"The service outage was not caused by external influences," Scott Wagner, interim CEO of GoDaddy, said in a statement. "It was not a 'hack' and it was not a denial of service attack (DDoS)."
According to Wagner, GoDaddy experienced intermittent service outages from 10 AM PDT until approximately 4 PM PDT. Wagner stressed that the six hour service disruption did not put customer data at risk.
While the GoDaddy outage was not the result of a malicious act, Wagner placed the blame on his company's routers.
"We have determined the service outage was due to a series of internal network events that corrupted router data tables," Wagner said. "Once the issues were identified, we took corrective actions to restore services for our customers and GoDaddy.com."
This isn't the first time that a major internet service has gone down, with hackers claiming responsibility and the vendor denying the claim. In June, Twitter was taken offline for a hours. Hackers then claimed responsibility but Twitter denied it not that the outage was due to a 'cascaded bug' in one of its infrastructure components.
In GoDaddy's case the router data flaw is likely related to the company's overall DNS infrastructure.
"Throughout our history, we have provided 99.999% uptime in our DNS infrastructure," Wagner said. " This is the level our customers expect from us and the level we expect of ourselves. We have let our customers down and we know it."

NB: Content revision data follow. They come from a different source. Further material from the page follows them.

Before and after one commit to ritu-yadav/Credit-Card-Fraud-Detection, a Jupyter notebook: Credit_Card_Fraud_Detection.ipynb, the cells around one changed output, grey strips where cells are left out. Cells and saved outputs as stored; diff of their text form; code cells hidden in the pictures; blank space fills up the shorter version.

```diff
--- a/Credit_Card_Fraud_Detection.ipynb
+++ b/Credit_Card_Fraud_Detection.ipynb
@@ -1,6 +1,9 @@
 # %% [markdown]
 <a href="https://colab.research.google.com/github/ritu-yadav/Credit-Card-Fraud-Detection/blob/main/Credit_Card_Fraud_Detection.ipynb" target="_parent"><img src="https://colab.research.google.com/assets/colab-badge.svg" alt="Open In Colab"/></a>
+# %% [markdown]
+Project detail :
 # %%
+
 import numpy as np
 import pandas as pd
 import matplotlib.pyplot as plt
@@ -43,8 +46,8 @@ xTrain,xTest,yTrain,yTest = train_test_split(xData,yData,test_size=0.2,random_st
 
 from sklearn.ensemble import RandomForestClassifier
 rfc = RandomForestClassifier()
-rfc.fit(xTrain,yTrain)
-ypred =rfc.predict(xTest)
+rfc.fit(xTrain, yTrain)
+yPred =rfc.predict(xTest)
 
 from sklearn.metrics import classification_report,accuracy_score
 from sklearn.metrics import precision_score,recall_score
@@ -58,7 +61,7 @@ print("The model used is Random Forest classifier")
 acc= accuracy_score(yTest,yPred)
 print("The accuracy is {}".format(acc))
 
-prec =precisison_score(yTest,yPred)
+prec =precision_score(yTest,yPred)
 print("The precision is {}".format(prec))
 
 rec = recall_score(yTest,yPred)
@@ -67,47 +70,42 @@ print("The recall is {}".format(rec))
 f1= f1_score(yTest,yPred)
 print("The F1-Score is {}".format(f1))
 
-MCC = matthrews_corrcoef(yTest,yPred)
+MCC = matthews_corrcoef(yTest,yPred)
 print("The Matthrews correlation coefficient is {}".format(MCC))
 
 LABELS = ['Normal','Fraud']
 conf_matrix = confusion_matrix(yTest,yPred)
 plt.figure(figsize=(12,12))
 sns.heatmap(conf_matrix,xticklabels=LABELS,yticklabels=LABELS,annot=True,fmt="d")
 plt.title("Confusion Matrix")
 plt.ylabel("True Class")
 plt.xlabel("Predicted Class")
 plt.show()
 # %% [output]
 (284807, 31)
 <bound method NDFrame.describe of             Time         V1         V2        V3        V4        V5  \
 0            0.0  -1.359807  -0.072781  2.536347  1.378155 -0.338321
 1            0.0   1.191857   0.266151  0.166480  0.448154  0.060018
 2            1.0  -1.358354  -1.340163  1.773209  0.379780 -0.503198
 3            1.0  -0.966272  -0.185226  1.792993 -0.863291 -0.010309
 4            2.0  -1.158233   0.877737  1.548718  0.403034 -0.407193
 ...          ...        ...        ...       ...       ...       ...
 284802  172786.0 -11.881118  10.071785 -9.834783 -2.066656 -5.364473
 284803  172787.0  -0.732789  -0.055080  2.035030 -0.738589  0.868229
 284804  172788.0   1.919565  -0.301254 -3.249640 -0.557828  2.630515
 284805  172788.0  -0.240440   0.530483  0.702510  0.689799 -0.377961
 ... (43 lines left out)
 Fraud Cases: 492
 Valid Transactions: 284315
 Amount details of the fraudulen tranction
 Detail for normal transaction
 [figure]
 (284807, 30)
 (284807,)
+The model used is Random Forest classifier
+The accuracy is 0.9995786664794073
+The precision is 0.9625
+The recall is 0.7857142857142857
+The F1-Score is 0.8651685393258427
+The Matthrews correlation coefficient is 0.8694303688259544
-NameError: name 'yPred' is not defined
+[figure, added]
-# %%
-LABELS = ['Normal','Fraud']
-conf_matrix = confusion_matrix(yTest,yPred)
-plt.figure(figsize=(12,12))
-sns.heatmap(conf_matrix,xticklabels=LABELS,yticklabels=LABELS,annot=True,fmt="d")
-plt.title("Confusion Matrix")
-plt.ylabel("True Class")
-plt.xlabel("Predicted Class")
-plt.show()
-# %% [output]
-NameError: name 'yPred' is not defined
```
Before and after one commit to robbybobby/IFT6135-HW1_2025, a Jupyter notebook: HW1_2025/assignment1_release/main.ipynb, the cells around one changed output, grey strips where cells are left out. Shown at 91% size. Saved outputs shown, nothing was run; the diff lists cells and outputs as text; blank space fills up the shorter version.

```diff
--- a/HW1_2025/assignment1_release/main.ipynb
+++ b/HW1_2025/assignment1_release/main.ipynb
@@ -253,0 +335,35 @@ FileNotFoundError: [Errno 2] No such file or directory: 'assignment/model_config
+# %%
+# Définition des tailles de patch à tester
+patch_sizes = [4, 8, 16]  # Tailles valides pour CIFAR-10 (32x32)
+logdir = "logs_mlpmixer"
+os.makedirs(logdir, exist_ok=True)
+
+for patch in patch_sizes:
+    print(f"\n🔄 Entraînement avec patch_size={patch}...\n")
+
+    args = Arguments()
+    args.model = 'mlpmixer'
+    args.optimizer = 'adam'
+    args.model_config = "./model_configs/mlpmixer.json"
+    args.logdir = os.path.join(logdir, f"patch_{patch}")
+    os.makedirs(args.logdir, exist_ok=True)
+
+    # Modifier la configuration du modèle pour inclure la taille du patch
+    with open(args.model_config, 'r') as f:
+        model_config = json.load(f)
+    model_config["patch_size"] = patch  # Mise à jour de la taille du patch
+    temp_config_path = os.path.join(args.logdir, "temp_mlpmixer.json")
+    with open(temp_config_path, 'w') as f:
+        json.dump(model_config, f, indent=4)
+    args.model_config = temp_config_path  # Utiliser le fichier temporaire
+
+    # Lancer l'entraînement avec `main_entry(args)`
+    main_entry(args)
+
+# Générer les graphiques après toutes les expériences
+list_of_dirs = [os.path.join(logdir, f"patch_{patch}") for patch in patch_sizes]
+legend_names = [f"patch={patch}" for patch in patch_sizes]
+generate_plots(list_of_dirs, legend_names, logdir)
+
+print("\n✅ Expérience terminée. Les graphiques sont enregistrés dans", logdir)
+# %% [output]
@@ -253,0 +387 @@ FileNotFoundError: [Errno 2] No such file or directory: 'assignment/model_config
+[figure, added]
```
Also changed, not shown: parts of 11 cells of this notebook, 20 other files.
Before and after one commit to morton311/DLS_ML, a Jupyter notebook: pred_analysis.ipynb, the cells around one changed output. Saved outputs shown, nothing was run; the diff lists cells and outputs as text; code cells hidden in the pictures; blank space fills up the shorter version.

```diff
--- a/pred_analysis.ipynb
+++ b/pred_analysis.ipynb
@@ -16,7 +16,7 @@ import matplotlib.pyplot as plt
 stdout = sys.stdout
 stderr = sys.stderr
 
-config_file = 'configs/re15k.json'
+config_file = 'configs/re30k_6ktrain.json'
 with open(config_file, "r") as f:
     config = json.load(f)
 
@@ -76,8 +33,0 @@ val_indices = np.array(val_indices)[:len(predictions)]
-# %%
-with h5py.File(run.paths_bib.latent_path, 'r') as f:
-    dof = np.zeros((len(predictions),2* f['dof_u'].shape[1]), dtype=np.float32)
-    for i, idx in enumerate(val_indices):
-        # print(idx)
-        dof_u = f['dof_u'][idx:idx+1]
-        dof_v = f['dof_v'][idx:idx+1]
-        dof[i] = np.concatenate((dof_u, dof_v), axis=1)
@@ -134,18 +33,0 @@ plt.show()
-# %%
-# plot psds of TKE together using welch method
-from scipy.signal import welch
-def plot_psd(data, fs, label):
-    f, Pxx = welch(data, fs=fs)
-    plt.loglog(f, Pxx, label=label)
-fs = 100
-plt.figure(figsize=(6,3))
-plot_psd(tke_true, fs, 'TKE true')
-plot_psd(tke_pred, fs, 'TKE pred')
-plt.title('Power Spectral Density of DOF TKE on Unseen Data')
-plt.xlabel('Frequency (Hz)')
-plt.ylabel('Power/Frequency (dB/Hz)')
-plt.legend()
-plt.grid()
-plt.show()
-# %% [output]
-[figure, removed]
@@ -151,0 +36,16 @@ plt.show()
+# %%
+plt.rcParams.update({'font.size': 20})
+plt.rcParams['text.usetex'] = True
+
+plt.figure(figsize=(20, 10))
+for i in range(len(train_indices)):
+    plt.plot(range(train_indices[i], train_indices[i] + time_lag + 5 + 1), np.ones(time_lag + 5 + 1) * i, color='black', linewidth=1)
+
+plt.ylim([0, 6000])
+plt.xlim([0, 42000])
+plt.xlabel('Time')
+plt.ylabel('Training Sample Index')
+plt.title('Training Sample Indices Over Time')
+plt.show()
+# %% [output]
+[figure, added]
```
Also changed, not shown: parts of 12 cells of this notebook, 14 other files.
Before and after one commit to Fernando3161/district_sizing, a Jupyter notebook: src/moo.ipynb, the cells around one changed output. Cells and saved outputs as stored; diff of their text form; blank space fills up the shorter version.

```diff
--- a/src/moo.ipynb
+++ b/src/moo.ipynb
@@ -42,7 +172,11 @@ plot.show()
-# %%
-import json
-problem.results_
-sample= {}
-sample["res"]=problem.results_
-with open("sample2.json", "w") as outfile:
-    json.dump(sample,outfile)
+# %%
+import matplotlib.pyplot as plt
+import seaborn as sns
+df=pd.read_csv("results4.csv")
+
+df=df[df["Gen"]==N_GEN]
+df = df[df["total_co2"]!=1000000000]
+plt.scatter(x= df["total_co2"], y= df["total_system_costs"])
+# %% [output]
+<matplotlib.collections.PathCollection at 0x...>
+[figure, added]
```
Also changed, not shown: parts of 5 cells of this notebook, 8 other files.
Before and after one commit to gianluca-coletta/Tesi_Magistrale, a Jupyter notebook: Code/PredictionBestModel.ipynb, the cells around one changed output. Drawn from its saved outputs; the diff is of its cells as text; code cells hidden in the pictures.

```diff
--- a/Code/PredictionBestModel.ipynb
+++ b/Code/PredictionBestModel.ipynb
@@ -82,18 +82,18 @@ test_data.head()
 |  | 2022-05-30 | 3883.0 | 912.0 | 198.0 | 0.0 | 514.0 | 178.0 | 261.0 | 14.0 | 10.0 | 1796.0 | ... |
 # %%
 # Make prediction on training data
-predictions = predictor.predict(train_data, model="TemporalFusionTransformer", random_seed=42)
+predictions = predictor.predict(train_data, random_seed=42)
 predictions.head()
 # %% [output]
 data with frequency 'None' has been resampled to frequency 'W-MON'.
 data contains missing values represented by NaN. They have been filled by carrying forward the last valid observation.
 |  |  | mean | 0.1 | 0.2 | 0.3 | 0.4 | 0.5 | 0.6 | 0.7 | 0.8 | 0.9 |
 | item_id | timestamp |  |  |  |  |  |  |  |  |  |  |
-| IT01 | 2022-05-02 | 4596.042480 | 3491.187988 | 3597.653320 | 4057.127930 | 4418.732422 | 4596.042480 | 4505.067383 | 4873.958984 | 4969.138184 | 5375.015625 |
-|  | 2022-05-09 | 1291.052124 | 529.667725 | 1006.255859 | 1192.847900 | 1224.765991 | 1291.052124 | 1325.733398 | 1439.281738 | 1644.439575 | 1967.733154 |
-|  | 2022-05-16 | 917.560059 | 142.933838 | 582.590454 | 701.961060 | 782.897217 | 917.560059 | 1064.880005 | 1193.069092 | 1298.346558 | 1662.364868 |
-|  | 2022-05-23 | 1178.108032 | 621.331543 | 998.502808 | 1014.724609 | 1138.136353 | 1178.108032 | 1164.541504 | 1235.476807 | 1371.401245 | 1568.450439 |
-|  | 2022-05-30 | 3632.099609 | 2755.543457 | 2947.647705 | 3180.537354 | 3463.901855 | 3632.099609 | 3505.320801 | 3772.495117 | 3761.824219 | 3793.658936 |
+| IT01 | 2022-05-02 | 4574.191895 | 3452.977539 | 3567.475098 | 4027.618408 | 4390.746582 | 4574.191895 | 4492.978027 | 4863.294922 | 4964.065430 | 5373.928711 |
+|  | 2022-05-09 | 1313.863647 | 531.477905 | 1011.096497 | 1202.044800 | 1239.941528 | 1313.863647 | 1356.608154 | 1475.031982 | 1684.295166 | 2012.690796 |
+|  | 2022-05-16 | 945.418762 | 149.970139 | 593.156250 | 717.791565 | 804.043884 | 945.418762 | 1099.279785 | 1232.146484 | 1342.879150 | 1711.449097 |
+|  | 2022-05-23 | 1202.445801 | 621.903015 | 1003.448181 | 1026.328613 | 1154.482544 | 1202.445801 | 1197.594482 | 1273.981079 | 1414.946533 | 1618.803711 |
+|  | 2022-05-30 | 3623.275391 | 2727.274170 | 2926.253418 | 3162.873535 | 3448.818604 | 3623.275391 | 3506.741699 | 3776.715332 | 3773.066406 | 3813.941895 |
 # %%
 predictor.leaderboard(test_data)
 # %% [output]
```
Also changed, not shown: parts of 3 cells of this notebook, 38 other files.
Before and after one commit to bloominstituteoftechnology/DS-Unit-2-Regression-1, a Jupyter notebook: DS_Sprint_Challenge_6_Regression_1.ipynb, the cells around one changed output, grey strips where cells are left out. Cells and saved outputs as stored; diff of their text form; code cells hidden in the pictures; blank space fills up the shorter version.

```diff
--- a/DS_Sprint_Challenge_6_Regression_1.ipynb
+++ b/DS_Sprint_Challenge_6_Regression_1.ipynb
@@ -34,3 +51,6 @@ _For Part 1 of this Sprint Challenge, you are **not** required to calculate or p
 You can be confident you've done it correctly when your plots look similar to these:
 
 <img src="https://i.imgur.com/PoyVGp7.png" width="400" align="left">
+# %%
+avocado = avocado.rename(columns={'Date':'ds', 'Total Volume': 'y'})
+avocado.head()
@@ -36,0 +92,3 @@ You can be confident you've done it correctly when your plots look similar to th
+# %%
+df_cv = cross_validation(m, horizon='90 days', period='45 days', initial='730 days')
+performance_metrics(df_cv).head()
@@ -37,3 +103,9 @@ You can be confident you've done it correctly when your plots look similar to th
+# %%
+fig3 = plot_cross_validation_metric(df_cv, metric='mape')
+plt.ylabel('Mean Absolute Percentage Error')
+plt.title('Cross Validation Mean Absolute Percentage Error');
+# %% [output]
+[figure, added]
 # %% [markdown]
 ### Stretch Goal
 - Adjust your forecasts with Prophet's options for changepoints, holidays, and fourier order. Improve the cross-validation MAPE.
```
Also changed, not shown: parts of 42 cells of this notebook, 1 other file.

Sean Michael Kerner is a senior editor at eSecurityPlanet and InternetNews.com, the news service of the IT Business Edge Network, the network for technology professionals Follow him on Twitter @TechJournalist.